_Exercise:_ Pick out each line of the records in which the word "computing" appears.

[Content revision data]
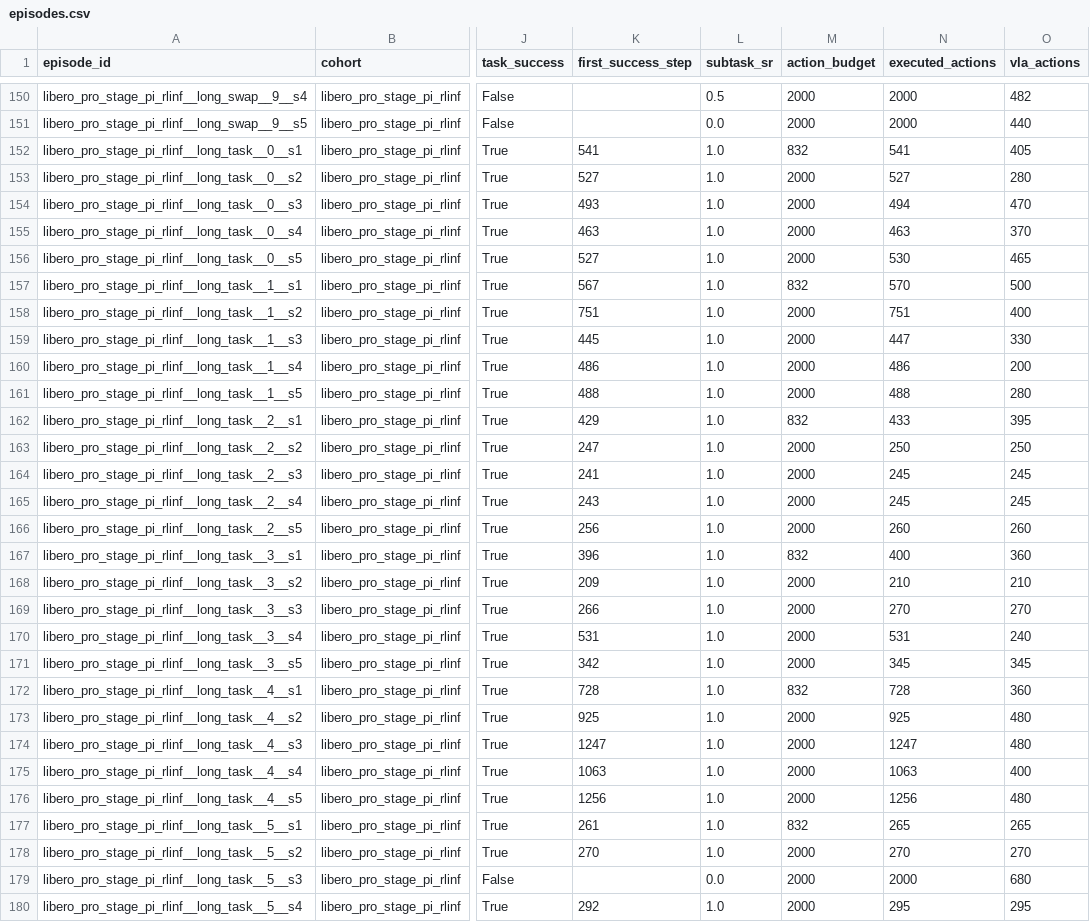
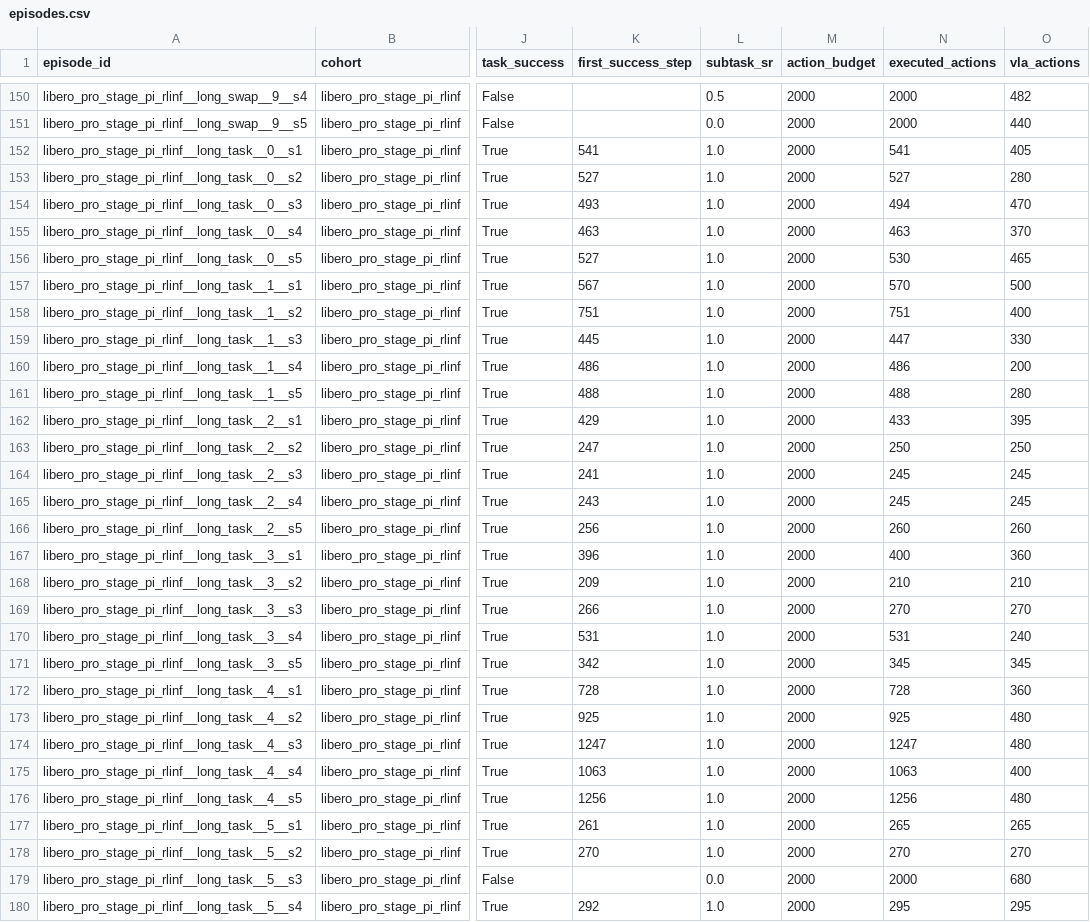
Before and after one commit to embodied-manipulation/stage-robotics, a CSV file: data/rollouts/episodes.csv, drawn as a sheet; only a part is shown, gaps mark what is left out; the diff covers the shown part only; the diff names each change by its address in the sheet, - before the commit and + after, or states it on an @@ line.

Commit message:
Unify LIBERO-PRO seed 1 action budget to 2000 with rerun long_task/9/seed_1

```diff
--- a/data/rollouts/episodes.csv
+++ b/data/rollouts/episodes.csv
-M152 (action_budget): 832
+M152 (action_budget): 2000
-M157 (action_budget): 832
+M157 (action_budget): 2000
-M162 (action_budget): 832
+M162 (action_budget): 2000
-M167 (action_budget): 832
+M167 (action_budget): 2000
-M172 (action_budget): 832
+M172 (action_budget): 2000
-M177 (action_budget): 832
+M177 (action_budget): 2000
```
Also changed, not shown: 16 edited cells elsewhere in this file, 5 other files.
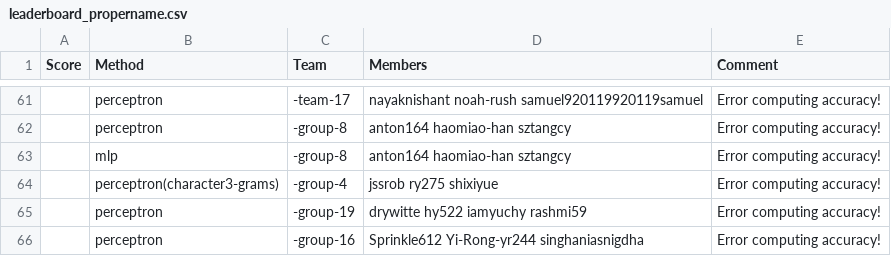
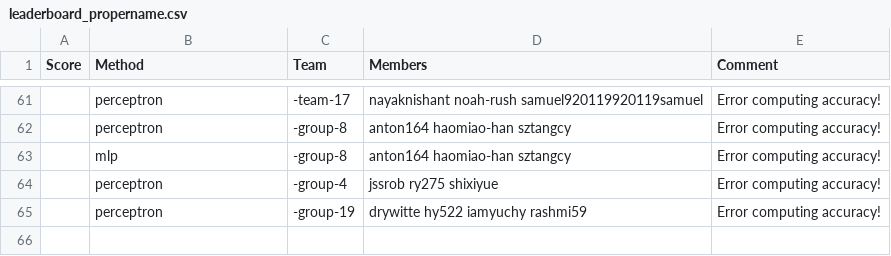
Before and after one commit to cornell-cs5740-21sp/leaderboards, a CSV file: assignment1/leaderboard_propername.csv, drawn as a sheet; only a part is shown, gaps mark what is left out; the diff covers the shown part only.

```diff
--- a/assignment1/leaderboard_propername.csv
+++ b/assignment1/leaderboard_propername.csv
@@ -63,4 +63,3 @@ Score,Method,Team,Members,Comment
 ,mlp,-group-8,anton164 haomiao-han sztangcy,Error computing accuracy!
-,perceptron(character3-grams),-group-4,jssrob ry275 shixiyue,Error computing accuracy!
+,perceptron,-group-4,jssrob ry275 shixiyue,Error computing accuracy!
 ,perceptron,-group-19,drywitte hy522 iamyuchy rashmi59,Error computing accuracy!
-,perceptron,-group-16,Sprinkle612 Yi-Rong-yr244 singhaniasnigdha,Error computing accuracy!
```
Also changed, not shown: 3 added rows, 3 removed rows and 6 edited cells elsewhere in this file.
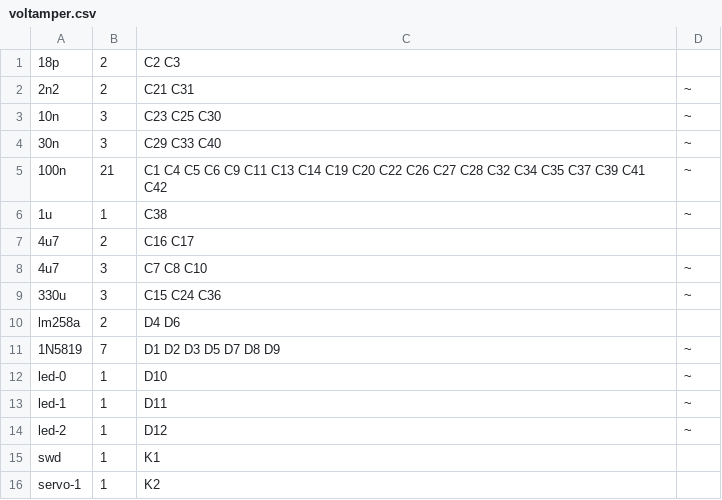
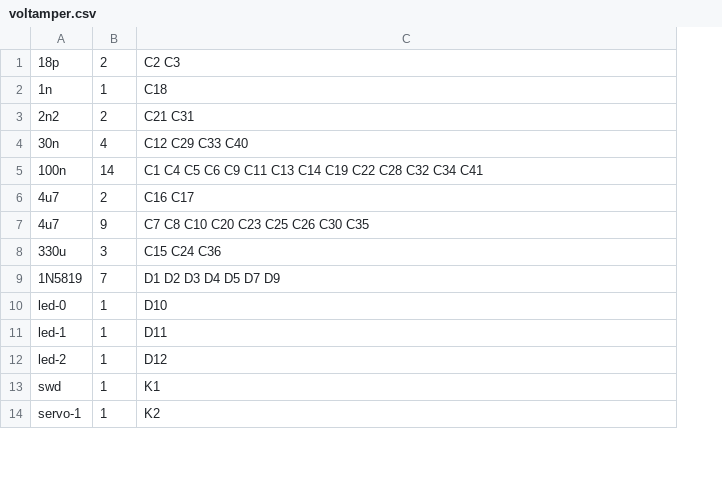
Before and after one commit to z80/voltamper, a CSV file: electrics/scheme/voltamper.csv, drawn as a sheet; only a part is shown; removed rows and columns are numbered as before the commit, all else as after; the diff covers the shown part only; the diff names each change by its address in the sheet, - before the commit and + after, or states it on an @@ line.

```diff
--- a/electrics/scheme/voltamper.csv
+++ b/electrics/scheme/voltamper.csv
-column D, row 2: ~; rows 4-5: ~ | ~; rows 8-9: ~ | ~; rows 11-14: all ~
+row 2: 1n | 1 | C18
-row 3: 10n | 3 | C23 C25 C30 | ~
-B4: 3
+B4: 4
-C4: C29 C33 C40
+C4: C12 C29 C33 C40
-B5: 21
+B5: 14
-C5: …C14 C19 C20 C22 C26 C27 C28 C32 C34 C35 C37 C39 C41 C42
+C5: …C14 C19 C22 C28 C32 C34 C41
-row 6: 1u | 1 | C38 | ~
-B7: 3
+B7: 9
-C7: C7 C8 C10
+C7: C7 C8 C10 C20 C23 C25 C26 C30 C35
-row 10: lm258a | 2 | D4 D6
-C9: D1 D2 D3 D5 D7 D8 D9
+C9: D1 D2 D3 D4 D5 D7 D9
```
Also changed, not shown: 9 added rows, 1 removed row and 6 edited cells elsewhere in this file, 8 other files.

_Output of the exercise:_
 ,mlp,-group-8,anton164 haomiao-han sztangcy,Error computing accuracy!
-,perceptron(character3-grams),-group-4,jssrob ry275 shixiyue,Error computing accuracy!
+,perceptron,-group-4,jssrob ry275 shixiyue,Error computing accuracy!
 ,perceptron,-group-19,drywitte hy522 iamyuchy rashmi59,Error computing accuracy!
-,perceptron,-group-16,Sprinkle612 Yi-Rong-yr244 singhaniasnigdha,Error computing accuracy!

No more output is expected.